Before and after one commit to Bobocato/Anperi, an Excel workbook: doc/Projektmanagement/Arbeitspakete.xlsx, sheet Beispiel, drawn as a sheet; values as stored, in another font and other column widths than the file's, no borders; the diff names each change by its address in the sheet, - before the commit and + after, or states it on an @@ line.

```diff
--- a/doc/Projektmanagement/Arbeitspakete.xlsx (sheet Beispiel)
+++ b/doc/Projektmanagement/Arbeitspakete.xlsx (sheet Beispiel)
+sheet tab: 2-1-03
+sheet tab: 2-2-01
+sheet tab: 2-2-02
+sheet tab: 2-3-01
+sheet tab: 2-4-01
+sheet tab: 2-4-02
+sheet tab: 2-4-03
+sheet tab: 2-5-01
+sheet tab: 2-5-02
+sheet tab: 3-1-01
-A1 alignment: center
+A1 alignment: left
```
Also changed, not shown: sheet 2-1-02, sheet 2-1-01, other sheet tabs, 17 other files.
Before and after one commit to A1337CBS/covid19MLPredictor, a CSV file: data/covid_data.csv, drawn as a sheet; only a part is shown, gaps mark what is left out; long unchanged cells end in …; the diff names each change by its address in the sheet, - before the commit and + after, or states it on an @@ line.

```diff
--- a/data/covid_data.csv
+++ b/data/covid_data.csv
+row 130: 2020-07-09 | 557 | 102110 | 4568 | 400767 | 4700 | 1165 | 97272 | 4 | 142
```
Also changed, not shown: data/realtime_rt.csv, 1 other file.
☆ ☆ ☆ ☆ ☆
» PROBLEM REQUIREMENTS:
Each record is to be restated word for word.

» TASK ANSWER:
Before and after one commit to Bobocato/Anperi, an Excel workbook: doc/Projektmanagement/Arbeitspakete.xlsx, sheet Beispiel, drawn as a sheet; values as stored, in another font and other column widths than the file's, no borders; the diff names each change by its address in the sheet, - before the commit and + after, or states it on an @@ line.

```diff
--- a/doc/Projektmanagement/Arbeitspakete.xlsx (sheet Beispiel)
+++ b/doc/Projektmanagement/Arbeitspakete.xlsx (sheet Beispiel)
+sheet tab: 2-1-03
+sheet tab: 2-2-01
+sheet tab: 2-2-02
+sheet tab: 2-3-01
+sheet tab: 2-4-01
+sheet tab: 2-4-02
+sheet tab: 2-4-03
+sheet tab: 2-5-01
+sheet tab: 2-5-02
+sheet tab: 3-1-01
-A1 alignment: center
+A1 alignment: left
```
Also changed, not shown: sheet 2-1-02, sheet 2-1-01, other sheet tabs, 17 other files.
Before and after one commit to A1337CBS/covid19MLPredictor, a CSV file: data/covid_data.csv, drawn as a sheet; only a part is shown, gaps mark what is left out; long unchanged cells end in …; the diff names each change by its address in the sheet, - before the commit and + after, or states it on an @@ line.

```diff
--- a/data/covid_data.csv
+++ b/data/covid_data.csv
+row 130: 2020-07-09 | 557 | 102110 | 4568 | 400767 | 4700 | 1165 | 97272 | 4 | 142
```
Also changed, not shown: data/realtime_rt.csv, 1 other file.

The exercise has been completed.